The Election of 1912 and the Administration of Woodrow Wilson
Arthur Meier Schlesinger, Fred L. Israel, David J. Frent
Mason Crest Publishers, 2003 - Juvenile Nonfiction - 128 pages
Only two candidates played a significant role in the four-way presidential campaign of 1912. The unusual thing about this was that neither of the two was the incumbent president, William Howard Taft. In 1908 Taft had been elected president with the support of Theodore Roosevelt; however, by 1912 the two men had broken, dividing the Republican Party. The liberal governor of New Jersey, Thomas Woodrow Wilson, was the Democratic Party's choice, while Roosevelt campaigned as the candidate of the Progressive, or Bull Moose, Party.
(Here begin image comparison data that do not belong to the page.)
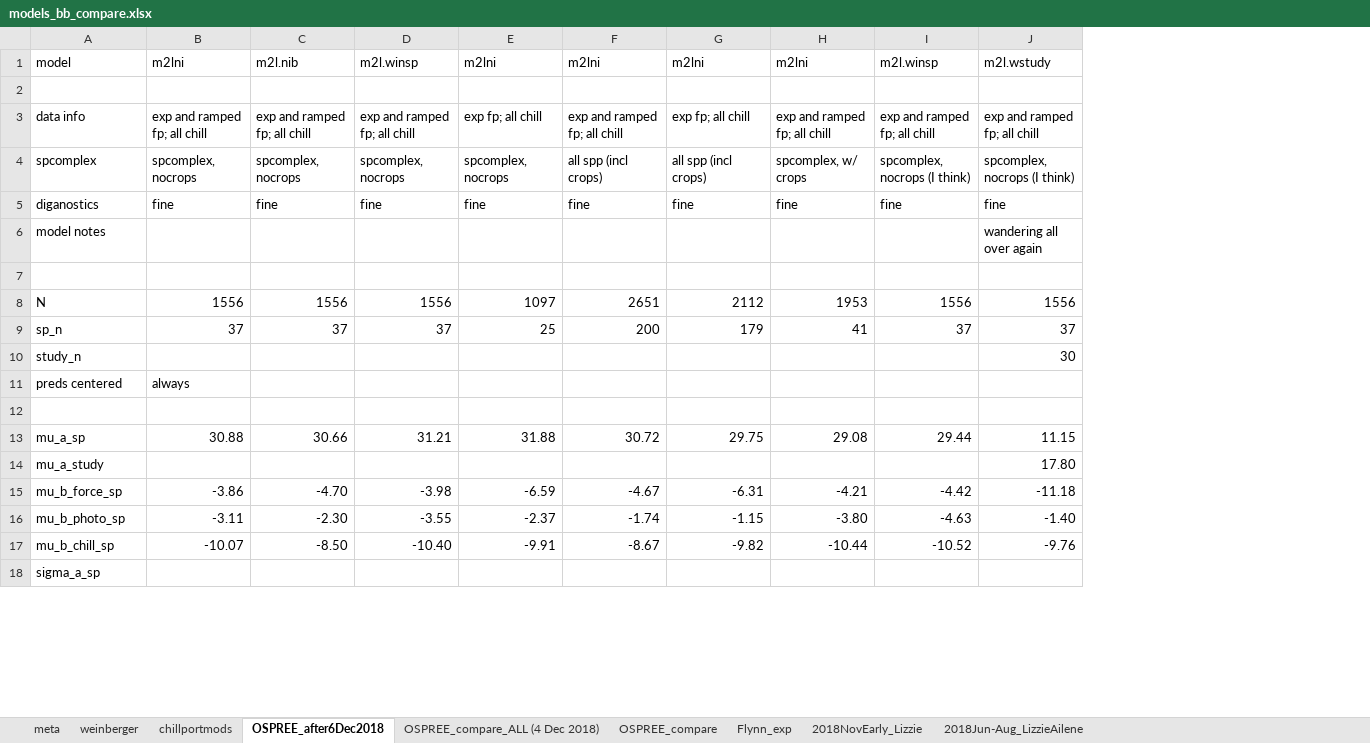
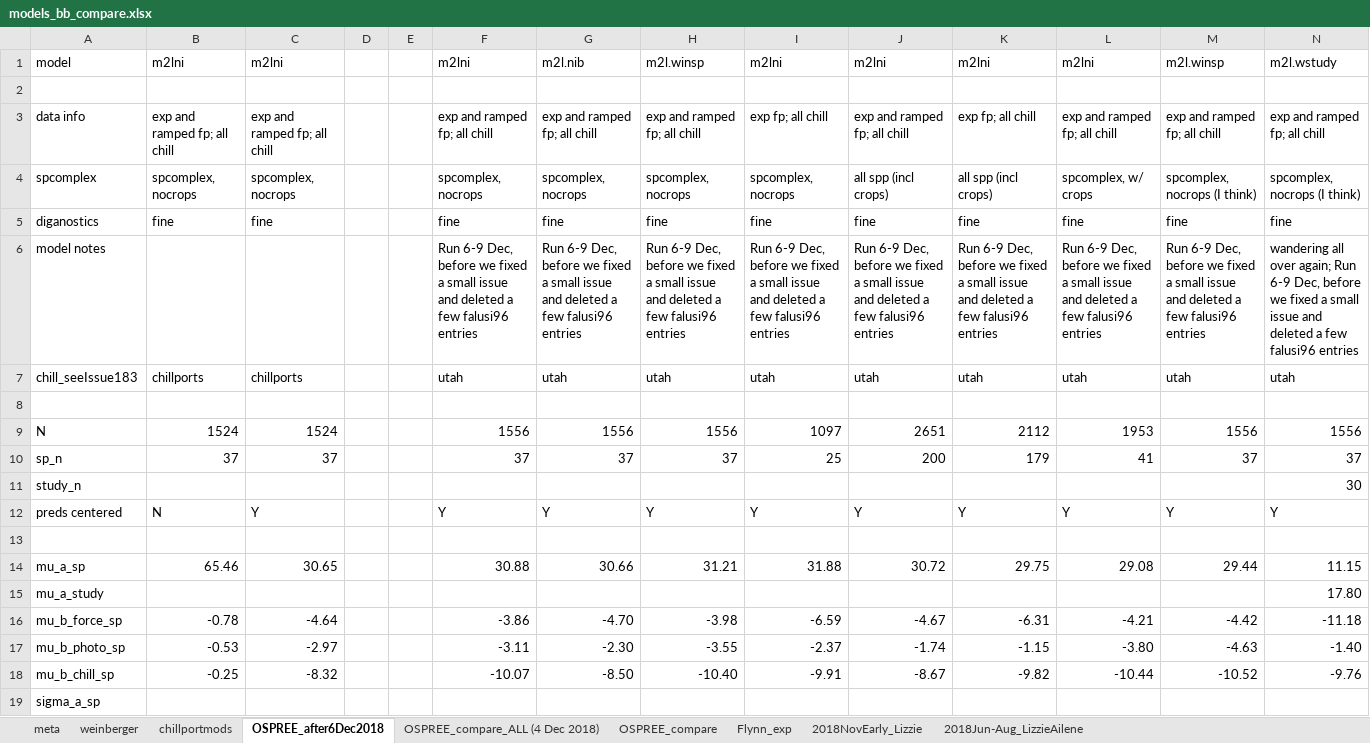
Before and after one commit to lizzieinvancouver/ospree, an Excel workbook: analyses/bb_analysis/modelnotes/models_bb_compare.xlsx, sheet OSPREE_after6Dec2018, drawn as a sheet; only a part is shown; values as stored, in another font and other column widths than the file's, no borders; addresses are those after the commit; the diff names each change by its address in the sheet, - before the commit and + after, or states it on an @@ line.

Commit message:
Working on models and plots

```diff
--- a/analyses/bb_analysis/modelnotes/models_bb_compare.xlsx (sheet OSPREE_after6Dec2018)
+++ b/analyses/bb_analysis/modelnotes/models_bb_compare.xlsx (sheet OSPREE_after6Dec2018)
+column B, rows 1-5: m2lni |  | exp and ramped fp; all chill | spcomplex, nocrops | fine; rows 9-18: 1524 | 37 |  | N |  | 65.46 |  | -0.78 | -0.53 | -0.25
+column C, rows 1-5: m2lni |  | exp and ramped fp; all chill | spcomplex, nocrops | fine; rows 9-18: 1524 | 37 |  | Y |  | 30.65 |  | -4.64 | -2.97 | -8.32
+column D, empty
+column E, empty
-F6: (empty)
+F6: Run 6-9 Dec, before we fixed a small issue and deleted a few falusi96 entries
-G6: (empty)
+G6: Run 6-9 Dec, before we fixed a small issue and deleted a few falusi96 entries
-H6: (empty)
+H6: Run 6-9 Dec, before we fixed a small issue and deleted a few falusi96 entries
-I6: (empty)
+I6: Run 6-9 Dec, before we fixed a small issue and deleted a few falusi96 entries
-J6: (empty)
+J6: Run 6-9 Dec, before we fixed a small issue and deleted a few falusi96 entries
-K6: (empty)
+K6: Run 6-9 Dec, before we fixed a small issue and deleted a few falusi96 entries
-L6: (empty)
+L6: Run 6-9 Dec, before we fixed a small issue and deleted a few falusi96 entries
-M6: (empty)
+M6: Run 6-9 Dec, before we fixed a small issue and deleted a few falusi96 entries
-N6: …all over again
+N6: …all over again; Run 6-9 Dec, before we fixed a small issue and deleted a few falusi96 entries
+row 7: chill_seeIssue183 | chillports | chillports |  |  | utah | utah | utah | utah | utah | utah | utah | utah | utah
-F12: always
+F12: Y
-G12: (empty)
+G12: Y
-H12: (empty)
+H12: Y
-I12: (empty)
+I12: Y
-J12: (empty)
+J12: Y
-K12: (empty)
+K12: Y
-L12: (empty)
+L12: Y
-M12: (empty)
+M12: Y
-N12: (empty)
+N12: Y
```
Also changed, not shown: 10 other files.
In The Election of 1912 and the Administration of Woodrow Wilson, noted historian and Wilson biographer August Heekscher provides an overview of this crucial election. Book jacket.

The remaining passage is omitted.